21 April 2019


University fees protests force closure of two NWU campuses


Nthusang Lefafa


23 September 2016

North West University (NWU) has closed its Mahikeng and Vaal Triangle campuses amid fresh anti-fees protests this week.

Monday's announcement by Minister of Higher Education and Training, Blade Nzimande, that institutions of higher learning were free to increase 2017 fees - as long as the increment does not go beyond 8% - saw university students starting protest action again. NWU Mahikeng and Vaal Triangle campuses were also affected, resulting in university management deciding to shut them down temporarily to restore calm.

In a statement on Thursday, the university blamed the escalation in protest action, sometimes violent, for its decision, saying that lessons at the Mahikeng Campus would resume after the short recess break on 10 October.

"We took the decision to close the campus because we could not guarantee the safety of both the management and the students," NWU Mahikeng campus spokesperson, Koos Degenaar, told Semphete.

"Staff will proceed with their duties and activities from outside the campus until informed otherwise, and academics were urged to continue their communication with students by providing their teaching and learning material on the eFundi platform. Students staying in residences were encouraged to leave the campus for their own safety," the university management said.

The Vaal Triangle Campus will re-open on 26 September and will then close again for the scheduled recess. All activities on the campus have been suspended for the period in question, but residences will remain open.

It's business as usual at the Potchefstroom Campus because no protest related incidents have been reported so far. While not mentioning any organization by name, university management has blamed the violent protests on "political agendas from certain student formations".

Degenaar warned that if the protests continued even after the temporary closure, the campus might be forced to close for the rest of the year.

Apart from minor damages caused to security cameras at the main entrance, no other university property was damaged this week.

The university told Semphete it would continue to engage the Student Representative Council (SRC) with the hope that an amicable solution is found.

Disruptions at the Mahikeng campus began following a meeting among the students after Minister Nzimande's fee increment announcement.

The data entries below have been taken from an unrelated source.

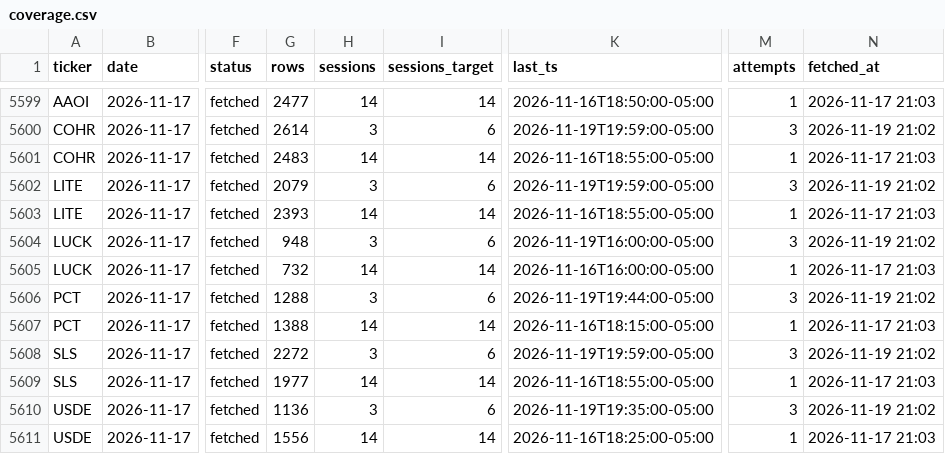
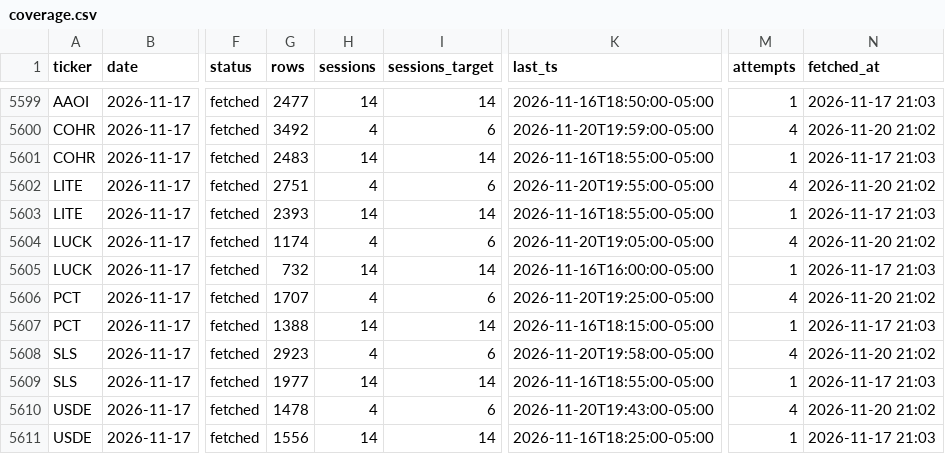
Before and after one commit to intothecosmos/episodic-pivots, a CSV file: data/intraday/coverage.csv, drawn as a sheet; only a part is shown, gaps mark what is left out; the diff covers the shown part only; the diff names each change by its address in the sheet, - before the commit and + after, or states it on an @@ line.

```diff
--- a/data/intraday/coverage.csv
+++ b/data/intraday/coverage.csv
-G5600 (rows): 2614
+G5600 (rows): 3492
-H5600 (sessions): 3
+H5600 (sessions): 4
-K5600 (last_ts): 2026-11-19T19:59:00-05:00
+K5600 (last_ts): 2026-11-20T19:59:00-05:00
-M5600 (attempts): 3
+M5600 (attempts): 4
-N5600 (fetched_at): 2026-11-19 21:02
+N5600 (fetched_at): 2026-11-20 21:02
-G5602 (rows): 2079
+G5602 (rows): 2751
-H5602 (sessions): 3
+H5602 (sessions): 4
-K5602 (last_ts): 2026-11-19T19:59:00-05:00
+K5602 (last_ts): 2026-11-20T19:55:00-05:00
-M5602 (attempts): 3
+M5602 (attempts): 4
-N5602 (fetched_at): 2026-11-19 21:02
+N5602 (fetched_at): 2026-11-20 21:02
-G5604 (rows): 948
+G5604 (rows): 1174
-H5604 (sessions): 3
+H5604 (sessions): 4
-K5604 (last_ts): 2026-11-19T16:00:00-05:00
+K5604 (last_ts): 2026-11-20T19:05:00-05:00
-M5604 (attempts): 3
+M5604 (attempts): 4
-N5604 (fetched_at): 2026-11-19 21:02
+N5604 (fetched_at): 2026-11-20 21:02
-G5606 (rows): 1288
+G5606 (rows): 1707
-H5606 (sessions): 3
+H5606 (sessions): 4
-K5606 (last_ts): 2026-11-19T19:44:00-05:00
+K5606 (last_ts): 2026-11-20T19:25:00-05:00
-M5606 (attempts): 3
+M5606 (attempts): 4
-N5606 (fetched_at): 2026-11-19 21:02
+N5606 (fetched_at): 2026-11-20 21:02
-G5608 (rows): 2272
+G5608 (rows): 2923
-H5608 (sessions): 3
+H5608 (sessions): 4
-K5608 (last_ts): 2026-11-19T19:59:00-05:00
+K5608 (last_ts): 2026-11-20T19:58:00-05:00
-M5608 (attempts): 3
+M5608 (attempts): 4
-N5608 (fetched_at): 2026-11-19 21:02
+N5608 (fetched_at): 2026-11-20 21:02
-G5610 (rows): 1136
+G5610 (rows): 1478
-H5610 (sessions): 3
+H5610 (sessions): 4
-K5610 (last_ts): 2026-11-19T19:35:00-05:00
+K5610 (last_ts): 2026-11-20T19:43:00-05:00
-M5610 (attempts): 3
+M5610 (attempts): 4
-N5610 (fetched_at): 2026-11-19 21:02
+N5610 (fetched_at): 2026-11-20 21:02
```
Also changed, not shown: 2 added rows and 70 edited cells elsewhere in this file, data/market.csv, 22 other files.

"On Tuesday morning at about 10h00am the students called a mass meeting in the Great Hall on campus where it is assumed that they discussed the announcement by the Minister on the fee increase. After that they started to disrupt classes and also intimidated staff who were in their offices.

"A group of students also went to the main gate where they pushed a container belonging to a vendor into the middle of the road outside of campus and set it alight. The students then blocked entry into the campus and burnt tyres," Degenaar said.

Student leader, Rebaone Raymond Pudi, said several issues like outstanding fee balances, which give students problems when they want to register, were not addressed in Minister Nzimande's statement.

NWU Vice Chancellor, Professor Dan Kgwadi, said the management would meet the university council to discuss the way forward regarding fees increase.
"After the announcement made by minister of higher education, Dr Blade Nzimande, we are now in a position to go and finalise our budget proposal to council and take it from there," Kgwadi said.

But Mahikeng campus SRC said they would not accept any fee increment. SRC president for this campus, Dikago Pule, said: "We reject any talks of fees increment. We will never budge in our move and we are defiant. We will meet with our students and take it from there.
"Even though we embrace the need for education to achieve sustainability, only limited progress has been made on any level. This lack of progress stems from many sources. Lack of vision or awareness from both universities and government has impeded progress. We have many students who come from poor backgrounds and they continue to drop out of universities because of pricey education," Pule said.